The 1849 lighthouse was replaced, and demolished, in 1896 by a larger model on the highest point of the Island. At approximately 38 metres, the new lighthouse (now the Wadgemup Lighthhouse) remains the fourth tallest lighthouse in Australia but is now closed to the public. The Wadgemup Lighthouse was augmented in 1900 by the Bathurst Lighthouse, on the northern edge of the Island following the City of York shipping disaster in 1899, when 11 lives were lost.
Rottnest Identities before and after the Hiatus
WARDERS & OTHER STAFF
Lawrence WELCH (Superintendent) 17 Aug 1838
Charles GEE Senior (Prisoner-Carpenter) 17 Aug 1838
Henry VINCENT (Superintendent) on Island 6 Nov 1838, Appointed 20 Aug 1839
Joseph MORRIS (Assistant Warder) 16 Apr-23 May 1846
Louisa VINCENT (Matron) Jun 1847
Francis Fraser ARMSTRONG (Moral Agent) 1847-1849
Edward BACK (Port Pilot) 11 Sep 1848-1857
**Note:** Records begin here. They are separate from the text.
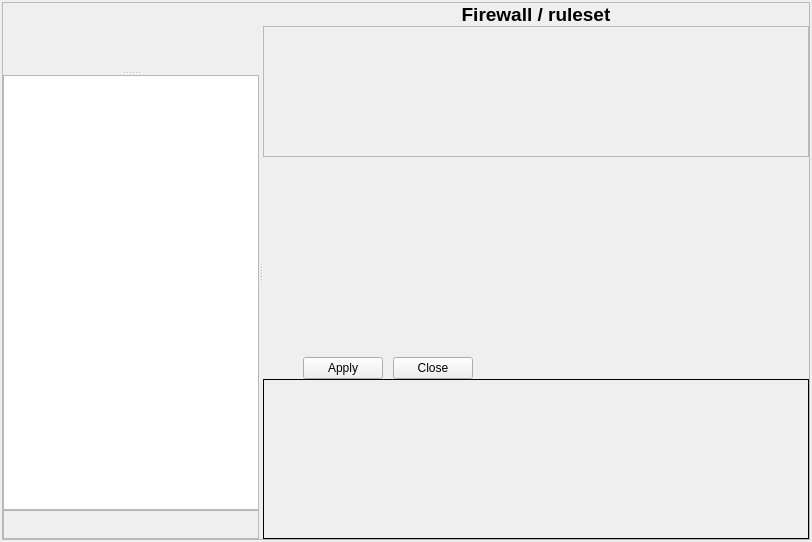
This is src/gui/projectpanel_q.ui in fwbuilder/fwbuilder as Qt 5 draws it before an edit. The edited form follows.
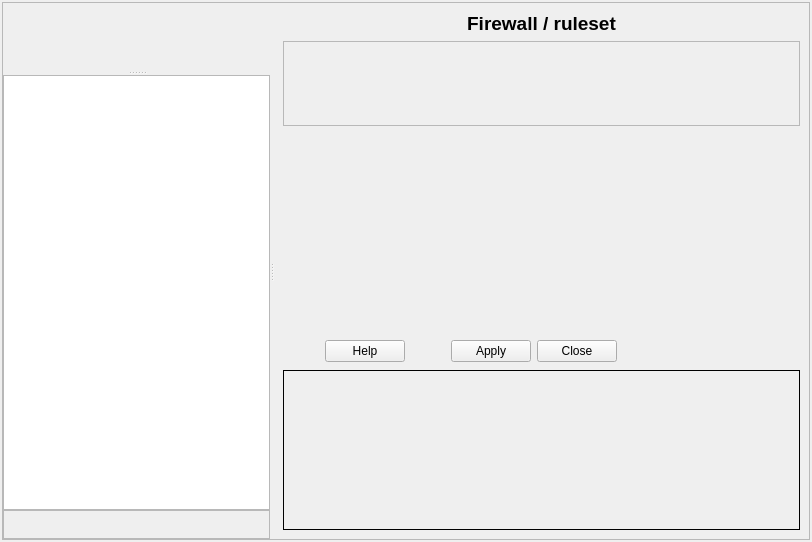
This is the edited form. Icons and pictures are not drawn. Custom widgets are drawn as their Qt base class.

The edit to the form file:
```diff
--- a/src/gui/projectpanel_q.ui
+++ b/src/gui/projectpanel_q.ui
@@ -13,25 +13,14 @@
    <string>Form</string>
   </property>
   <property name="windowIcon" >
-   <iconset resource="MainRes.qrc" >:/Images/fwbuilder3.png</iconset>
+   <iconset resource="MainRes.qrc" >
+    <normaloff>:/Images/fwbuilder3.png</normaloff>:/Images/fwbuilder3.png</iconset>
   </property>
   <layout class="QGridLayout" >
-   <property name="leftMargin" >
+   <property name="margin" >
     <number>2</number>
    </property>
-   <property name="topMargin" >
-    <number>2</number>
-   </property>
-   <property name="rightMargin" >
-    <number>2</number>
-   </property>
-   <property name="bottomMargin" >
-    <number>2</number>
-   </property>
-   <property name="horizontalSpacing" >
-    <number>2</number>
-   </property>
-   <property name="verticalSpacing" >
+   <property name="spacing" >
     <number>2</number>
    </property>
    <item row="0" column="0" >
@@ -52,16 +41,7 @@
       <property name="spacing" >
        <number>0</number>
       </property>
-      <property name="leftMargin" >
-       <number>0</number>
-      </property>
-      <property name="topMargin" >
-       <number>0</number>
-      </property>
-      <property name="rightMargin" >
-       <number>0</number>
-      </property>
-      <property name="bottomMargin" >
+      <property name="margin" >
        <number>0</number>
       </property>
       <item>
@@ -110,22 +90,10 @@
           <enum>QFrame::Plain</enum>
          </property>
          <layout class="QGridLayout" >
-          <property name="leftMargin" >
+          <property name="margin" >
            <number>0</number>
           </property>
-          <property name="topMargin" >
-           <number>0</number>
-          </property>
-          <property name="rightMargin" >
-           <number>0</number>
-          </property>
-          <property name="bottomMargin" >
-           <number>0</number>
-          </property>
-          <property name="horizontalSpacing" >
-           <number>0</number>
-          </property>
-          <property name="verticalSpacing" >
+          <property name="spacing" >
            <number>0</number>
           </property>
           <item row="1" column="0" >
@@ -143,22 +111,10 @@
              <enum>QFrame::Raised</enum>
             </property>
             <layout class="QGridLayout" >
-             <property name="leftMargin" >
+             <property name="margin" >
               <number>2</number>
              </property>
-             <property name="topMargin" >
-              <number>2</number>
-             </property>
-             <property name="rightMargin" >
-              <number>2</number>
-             </property>
-             <property name="bottomMargin" >
-              <number>2</number>
-             </property>
-             <property name="horizontalSpacing" >
-              <number>0</number>
-             </property>
-             <property name="verticalSpacing" >
+             <property name="spacing" >
               <number>0</number>
              </property>
              <item row="0" column="1" >
@@ -176,7 +132,8 @@
                 <string/>
                </property>
                <property name="icon" >
-                <iconset resource="MainRes.qrc" >:/Icons/info_25.png</iconset>
+                <iconset resource="MainRes.qrc" >
+                 <normaloff>:/Icons/info_25.png</normaloff>:/Icons/info_25.png</iconset>
                </property>
                <property name="autoRaise" >
                 <bool>true</bool>
@@ -191,7 +148,7 @@
                <property name="sizeType" >
                 <enum>QSizePolicy::Fixed</enum>
                </property>
-               <property name="sizeHint" >
+               <property name="sizeHint" stdset="0" >
                 <size>
                  <width>8</width>
                  <height>20</height>
@@ -207,7 +164,7 @@
                <property name="sizeType" >
                 <enum>QSizePolicy::Expanding</enum>
                </property>
-               <property name="sizeHint" >
+               <property name="sizeHint" stdset="0" >
                 <size>
                  <width>40</width>
                  <height>20</height>
@@ -298,67 +255,51 @@
          <property name="frameShadow" >
           <enum>QFrame::Plain</enum>
          </property>
-         <layout class="QGridLayout" >
-          <property name="leftMargin" >
-           <number>0</number>
-          </property>
-          <property name="topMargin" >
-           <number>0</number>
-          </property>
-          <property name="rightMargin" >
-           <number>0</number>
-          </property>
-          <property name="bottomMargin" >
-           <number>0</number>
-          </property>
-          <property name="horizontalSpacing" >
-           <number>0</number>
-          </property>
-          <property name="verticalSpacing" >
-           <number>0</number>
-          </property>
-          <item row="3" column="0" >
-           <widget class="QFrame" name="auxiliaryPanel" >
+         <layout class="QGridLayout" name="gridLayout_2" >
+          <item row="0" column="0" >
+           <widget class="QLabel" name="rulesetname" >
+            <property name="font" >
+             <font>
+              <pointsize>14</pointsize>
+              <weight>75</weight>
+              <bold>true</bold>
+             </font>
+            </property>
+            <property name="text" >
+             <string>Firewall / ruleset</string>
+            </property>
+            <property name="alignment" >
+             <set>Qt::AlignCenter</set>
+            </property>
+           </widget>
+          </item>
+          <item row="1" column="0" >
+           <widget class="QFrame" name="ruleSets2" >
             <property name="sizePolicy" >
-             <sizepolicy vsizetype="Minimum" hsizetype="Minimum" >
+             <sizepolicy vsizetype="Expanding" hsizetype="Preferred" >
               <horstretch>0</horstretch>
-              <verstretch>0</verstretch>
+              <verstretch>144</verstretch>
              </sizepolicy>
             </property>
-            <property name="minimumSize" >
-             <size>
-              <width>0</width>
-              <height>160</height>
-             </size>
-            </property>
-            <property name="maximumSize" >
-             <size>
-              <width>32767</width>
-              <height>160</height>
-             </size>
-            </property>
             <property name="frameShape" >
-             <enum>QFrame::Box</enum>
+             <enum>QFrame::StyledPanel</enum>
             </property>
             <property name="frameShadow" >
-             <enum>QFrame::Plain</enum>
+             <enum>QFrame::Raised</enum>
             </property>
-            <layout class="QHBoxLayout" >
+            <layout class="QGridLayout" >
+             <property name="margin" >
+              <number>0</number>
+             </property>
              <property name="spacing" >
               <number>0</number>
              </property>
-             <property name="leftMargin" >
-              <number>11</number>
-             </property>
-             <property name="topMargin" >
-              <number>11</number>
-             </property>
-             <property name="rightMargin" >
-              <number>11</number>
-             </property>
-             <property name="bottomMargin" >
-              <number>11</number>
-             </property>
+             <item row="0" column="0" >
+              <widget class="QStackedWidget" name="ruleSets" >
+               <widget class="QWidget" name="page" />
+               <widget class="QWidget" name="page_2" />
+              </widget>
+             </item>
             </layout>
            </widget>
           </item>
@@ -382,24 +323,9 @@
             <property name="frameShadow" >
              <enum>QFrame::Plain</enum>
             </property>
-            <layout class="QGridLayout" >
-             <property name="leftMargin" >
-              <number>0</number>
-             </property>
-             <property name="topMargin" >
-              <number>0</number>
-             </property>
-             <property name="rightMargin" >
-              <number>0</number>
-             </property>
-             <property name="bottomMargin" >
-              <number>0</number>
-             </property>
-             <property name="horizontalSpacing" >
-              <number>0</number>
-             </property>
-             <property name="verticalSpacing" >
-              <number>0</number>
+            <layout class="QGridLayout" name="gridLayout" >
+             <property name="margin" >
+              <number>2</number>
              </property>
              <item row="0" column="0" >
               <widget class="QStackedWidget" name="objectEditorStack" >
@@ -432,22 +358,7 @@
               </widget>
              </item>
              <item row="1" column="0" >
-              <layout class="QHBoxLayout" >
-               <property name="spacing" >
-                <number>10</number>
-               </property>
-               <property name="leftMargin" >
-                <number>0</number>
-               </property>
-               <property name="topMargin" >
-                <number>0</number>
-               </property>
-               <property name="rightMargin" >
-                <number>0</number>
-               </property>
-               <property name="bottomMargin" >
-                <number>0</number>
-               </property>
+              <layout class="QHBoxLayout" name="horizontalLayout" >
                <item>
                 <spacer>
                  <property name="orientation" >
@@ -456,7 +367,30 @@
                  <property name="sizeType" >
                   <enum>QSizePolicy::Fixed</enum>
                  </property>
-                 <property name="sizeHint" >
+                 <property name="sizeHint" stdset="0" >
+                  <size>
+                   <width>40</width>
+                   <height>20</height>
+                  </size>
+                 </property>
+                </spacer>
+               </item>
+               <item>
+                <widget class="QPushButton" name="helpObjectEditorButton" >
+                 <property name="text" >
+                  <string>Help</string>
+                 </property>
+                </widget>
+               </item>
+               <item>
+                <spacer name="horizontalSpacer" >
+                 <property name="orientation" >
+                  <enum>Qt::Horizontal</enum>
+                 </property>
+                 <property name="sizeType" >
+                  <enum>QSizePolicy::Fixed</enum>
+                 </property>
+                 <property name="sizeHint" stdset="0" >
                   <size>
                    <width>40</width>
                    <height>20</height>
@@ -504,10 +438,10 @@
                  <property name="sizeType" >
                   <enum>QSizePolicy::MinimumExpanding</enum>
                  </property>
-                 <property name="sizeHint" >
+                 <property name="sizeHint" stdset="0" >
                   <size>
-                   <width>400</width>
-                   <height>20</height>
+                   <width>158</width>
+                   <height>17</height>
                   </size>
                  </property>
                 </spacer>
@@ -517,65 +451,42 @@
             </layout>
            </widget>
           </item>
-          <item row="1" column="0" >
-           <widget class="QFrame" name="ruleSets2" >
+          <item row="3" column="0" >
+           <widget class="QFrame" name="auxiliaryPanel" >
             <property name="sizePolicy" >
-             <sizepolicy vsizetype="Expanding" hsizetype="Preferred" >
+             <sizepolicy vsizetype="Minimum" hsizetype="Minimum" >
               <horstretch>0</horstretch>
-              <verstretch>144</verstretch>
+              <verstretch>0</verstretch>
              </sizepolicy>
             </property>
+            <property name="minimumSize" >
+             <size>
+              <width>0</width>
+              <height>160</height>
+             </size>
+            </property>
+            <property name="maximumSize" >
+             <size>
+              <width>32767</width>
+              <height>160</height>
+             </size>
+            </property>
             <property name="frameShape" >
-             <enum>QFrame::StyledPanel</enum>
+             <enum>QFrame::Box</enum>
             </property>
             <property name="frameShadow" >
-             <enum>QFrame::Raised</enum>
+             <enum>QFrame::Plain</enum>
             </property>
-            <layout class="QGridLayout" >
-             <property name="leftMargin" >
+            <layout class="QHBoxLayout" >
+             <property name="spacing" >
               <number>0</number>
              </property>
-             <property name="topMargin" >
-              <number>0</number>
+             <property name="margin" >
+              <number>11</number>
              </property>
-             <property name="rightMargin" >
-              <number>0</number>
-             </property>
-             <property name="bottomMargin" >
-              <number>0</number>
-             </property>
-             <property name="horizontalSpacing" >
-              <number>0</number>
-             </property>
-             <property name="verticalSpacing" >
-              <number>0</number>
-             </property>
-             <item row="0" column="0" >
-              <widget class="QStackedWidget" name="ruleSets" >
-               <widget class="QWidget" name="page" />
-               <widget class="QWidget" name="page_2" />
-              </widget>
-             </item>
             </layout>
            </widget>
           </item>
-          <item row="0" column="0" >
-           <widget class="QLabel" name="rulesetname" >
-            <property name="font" >
-             <font>
-              <pointsize>14</pointsize>
-              <weight>75</weight>
-              <bold>true</bold>
-             </font>
-            </property>
-            <property name="text" >
-             <string>Firewall / ruleset</string>
-            </property>
-            <property name="alignment" >
-             <set>Qt::AlignCenter</set>
-            </property>
-           </widget>
-          </item>
          </layout>
         </widget>
        </widget>
```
‘William/Yundee’ (Overseer) 1848-1853?
Samuel THOMAS (Lighthouse Keeper) 18 Jan 1849
Thomas CARTER (Lighthouse Keeper) Jan 1853
George & Christine FRANCIS (Warder, formerly Royal Marines and Cook) Oct 1855
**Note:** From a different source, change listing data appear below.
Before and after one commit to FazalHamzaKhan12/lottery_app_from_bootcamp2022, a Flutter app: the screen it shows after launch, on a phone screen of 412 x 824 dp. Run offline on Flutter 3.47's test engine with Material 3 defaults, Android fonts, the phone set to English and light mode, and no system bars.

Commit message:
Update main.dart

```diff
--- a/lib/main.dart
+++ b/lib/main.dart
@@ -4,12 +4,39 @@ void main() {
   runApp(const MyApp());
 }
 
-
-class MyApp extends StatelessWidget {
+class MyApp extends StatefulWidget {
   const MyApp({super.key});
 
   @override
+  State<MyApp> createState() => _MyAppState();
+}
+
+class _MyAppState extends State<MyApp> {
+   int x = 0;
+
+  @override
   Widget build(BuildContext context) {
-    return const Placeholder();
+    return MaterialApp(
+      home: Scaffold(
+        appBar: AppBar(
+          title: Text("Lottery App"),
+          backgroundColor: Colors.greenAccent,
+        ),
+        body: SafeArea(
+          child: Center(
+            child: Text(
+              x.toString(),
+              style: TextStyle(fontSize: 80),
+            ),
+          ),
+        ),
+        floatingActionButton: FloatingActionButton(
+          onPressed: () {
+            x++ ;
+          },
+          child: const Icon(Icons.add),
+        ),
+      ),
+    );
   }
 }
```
George BARR (Warder, formerly 51st Regiment) Oct 1855
Phillip DIXON (In Charge Native Prison Gang, TOL #313) 1855?
Felix KENNEDY (Assistant Warder) 1 Oct 1855
William HILL (Warder & Overseer) 14 Oct 1855
Richard WRIGHT (Warder & Ploughman) 24 Nov 1855
Samuel DUFFIELD Jan 1854-1879
ENROLLED PENSIONER GUARDS
John Wood COULSON (CALSON), Royal Marines
James CROOKS, 3rd Foot Guards
James CUNNINGHAM, 31st Regiment of Foot
Charles Edmund FORDHAM, 80th Regiment of Foot
Patrick GALLAGHER, 80th Regiment of Foot or Royal Artillery
Thomas MAHER, 35th Regiment of Foot
William McLAUGHLIN or McCAUGHRAN ?
Daniel McINTYRE, 13th Regiment of Foot
Duncan McKELLAR, Royal Artillery
Samuel MORTON, 95th Regiment of Foot
Henry PHILLIPS, Rifle Brigade
Joseph TRACEY, Royal Artillery
William URQUHART (Sgt.), Royal Artillery
Wikpedia and Wikipedia Commons Images.
Rottnest Visitor Centre website.
Aborigines and White Settlers in the 19th Century, Neville Green (Part 1, Stannage 1981).
Conquest and Settlement, 21st Regiment in Western Australia 1833-1840, Geoff Blackburn 1999.
The Military Establishment in Western Australia 1829-1863, Whiteley ESW and CGS 2010.
Warders and Gaolers Dictionary 1829-1879, David J Barker 2000.
Rottnest Island Authority Archives, assorted documents, courtesy Dr. Lesley Silvester, Archivist.
Plan of Kingstown, Rottnest Island 1836, Cons 3868 item 229, WA State Records Office.
War Office Musters & Pay Lists, WO12-3807/3808; 6202, 6208, 9670, 9813, 9817, National Archives, Kew.
War Office Monthly Returns of Troop Distribution WO17-1234-1252. 1839-1856, National Archives, Kew.
A Colony Detailed, the First Census of WA 1832, Ian Berryman 1979, p.46, entry 440.
Western Ancestor, Mike Murray, Family History WA June 2017, pp.294-295.
Heritage Council, Register of Heritage Places 1992-2020.
Lighthouses of Australia Inc. website.
Army Discharge to Pension WO119-0064-274/5 & WO23-30-44, National Archives, Kew.
Enrolled Pensioner Force @ 30 Sep 1856 CSR 362/189, WA State Records Office.
Newspapers & Gazettes
Perth Gazette 9 Apr 1836.
Perth Gazette 25 Aug 1838.
Perth Gazette 10 Aug 1839.
Government Gazette 24 Aug 1839.
Perth Gazette 20 Feb 1841.
Perth Gazette 5 Sep 1846.
Perth Gazette 30 May 1851.
West Australian 18 Mar 1896.
I am glad to know these experts in their field, always willing to help me out: Dr Steve Errington, for all things Round House (Fremantle Prison);
Jeanette Lee, for all things Enrolled Pensioner Force.
© Diane Oldman 2022